AMSA Monthly Safety lessons – What we learn from real-life at sea incidents

AMSA has launched a new series of ‘Real Life Incidents Safety Lessons’ learnt as the result of a marine incident investigation report.

Every month AMSA will share an overview of a domestic commercial vessel incident investigation and the safety lesson that can be learned in order to prevent a similar incident occurring on board your vessel.

You’ll find more on future monthly ‘Safety Lessons’ here.

 Safety Lesson #1 – November 2021

A pilot was seriously injured after losing balance when a large wave impacted the vessel at the same time as they stood up to remove their lifejacket while in the cabin.

 What happened?

At 0055, after retrieving the pilot and other personnel from a tanker, the Class 2 domestic commercial vessel commenced its voyage back to the marina. Shortly afterwards, at approximately 0100, as the vessel was leaving the lee of the tanker it was hit by a large wave. The Master did not see it coming due to the low light conditions at night.

Just as the wave impacted hard with the vessel, the pilot had stood temporarily to remove their lifejacket. At the time of the incident the wind was 23-28 knots with a 1.5 metre swell.

This resulted in the pilot losing their footing and falling, becoming injured. First aid was applied on board whilst the vessel proceeded to the marina at slow speed. On arrival at 0400 the pilot was assisted by ambulance medics and transported to hospital.

Investigation findings

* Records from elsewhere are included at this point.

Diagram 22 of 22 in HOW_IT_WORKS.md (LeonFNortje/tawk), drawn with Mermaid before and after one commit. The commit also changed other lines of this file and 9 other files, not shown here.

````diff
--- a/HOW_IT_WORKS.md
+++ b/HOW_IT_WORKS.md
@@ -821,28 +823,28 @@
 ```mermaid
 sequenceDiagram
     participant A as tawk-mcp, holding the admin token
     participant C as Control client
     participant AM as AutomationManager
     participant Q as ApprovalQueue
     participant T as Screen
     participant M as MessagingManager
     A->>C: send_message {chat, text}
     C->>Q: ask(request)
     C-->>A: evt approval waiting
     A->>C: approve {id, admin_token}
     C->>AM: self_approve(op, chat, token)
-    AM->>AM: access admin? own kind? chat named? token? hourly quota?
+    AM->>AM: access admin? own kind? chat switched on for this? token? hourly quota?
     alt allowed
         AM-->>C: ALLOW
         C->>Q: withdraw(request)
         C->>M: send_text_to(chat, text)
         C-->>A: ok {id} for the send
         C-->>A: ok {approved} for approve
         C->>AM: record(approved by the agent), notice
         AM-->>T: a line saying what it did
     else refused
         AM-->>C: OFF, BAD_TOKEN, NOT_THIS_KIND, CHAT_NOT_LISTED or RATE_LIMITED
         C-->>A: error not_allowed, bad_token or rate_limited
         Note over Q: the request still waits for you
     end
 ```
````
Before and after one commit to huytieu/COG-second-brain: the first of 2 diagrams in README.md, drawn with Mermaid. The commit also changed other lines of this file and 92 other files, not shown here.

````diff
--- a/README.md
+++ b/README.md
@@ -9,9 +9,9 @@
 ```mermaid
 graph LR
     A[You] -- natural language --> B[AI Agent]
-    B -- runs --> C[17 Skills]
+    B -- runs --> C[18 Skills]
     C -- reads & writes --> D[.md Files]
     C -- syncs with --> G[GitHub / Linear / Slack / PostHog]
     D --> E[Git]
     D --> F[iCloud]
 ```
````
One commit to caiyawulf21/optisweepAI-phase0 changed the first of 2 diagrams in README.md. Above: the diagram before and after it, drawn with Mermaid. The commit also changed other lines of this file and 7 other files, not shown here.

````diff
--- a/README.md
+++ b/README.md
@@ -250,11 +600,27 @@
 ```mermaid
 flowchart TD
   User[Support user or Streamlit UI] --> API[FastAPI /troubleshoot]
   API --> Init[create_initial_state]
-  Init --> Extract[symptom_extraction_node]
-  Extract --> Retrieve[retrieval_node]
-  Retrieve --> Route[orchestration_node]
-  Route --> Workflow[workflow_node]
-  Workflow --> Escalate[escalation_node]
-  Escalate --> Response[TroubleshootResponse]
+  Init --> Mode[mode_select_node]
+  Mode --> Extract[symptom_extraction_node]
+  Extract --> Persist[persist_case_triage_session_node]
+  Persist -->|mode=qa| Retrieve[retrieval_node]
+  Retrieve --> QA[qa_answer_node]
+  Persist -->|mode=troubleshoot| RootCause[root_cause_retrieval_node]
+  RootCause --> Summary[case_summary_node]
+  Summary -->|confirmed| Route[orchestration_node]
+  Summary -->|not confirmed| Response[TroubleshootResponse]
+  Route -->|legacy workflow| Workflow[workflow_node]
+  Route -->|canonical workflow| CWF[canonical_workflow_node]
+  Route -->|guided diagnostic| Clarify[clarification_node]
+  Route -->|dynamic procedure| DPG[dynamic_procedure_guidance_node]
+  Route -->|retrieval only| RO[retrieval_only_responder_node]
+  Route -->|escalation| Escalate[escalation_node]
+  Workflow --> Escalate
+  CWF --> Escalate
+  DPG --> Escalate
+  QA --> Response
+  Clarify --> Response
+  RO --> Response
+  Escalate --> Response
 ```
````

The investigation identified the following as contributory factors:

  • As the vessel cleared the lee from the larger vessel where the sea state was calm, it encountered a large wave which caused a sudden, large pitching movement.
  • Restricted visibility during night-time prevented the Master from being able to see the large wave approaching the vessel and reduce speed before impact.
  • The unprepared pilot, who had momentarily stood up to remove their lifejacket, was not adequately secured with at least three points of contact to prevent them from losing their balance following sudden movement of the vessel.
  • The weather conditions contributed to the incident.
  • •Although, the Master planned for the weather conditions and sea state, at the time of the incident the vessel was not protected by the lee of the larger vessel.

 Safety Lesson

Where sea state and weather present hazardous conditions, passengers need to be advised to maintain three points of solid contact with the vessel whenever possible.

When operating in inclement weather, consider the placement of passengers and other weights.

Following this incident, the company amended its procedures to instruct the Master to hold position in the lee of the larger vessel until a verbal confirmation is given to all passengers and crew that they are ready for the voyage.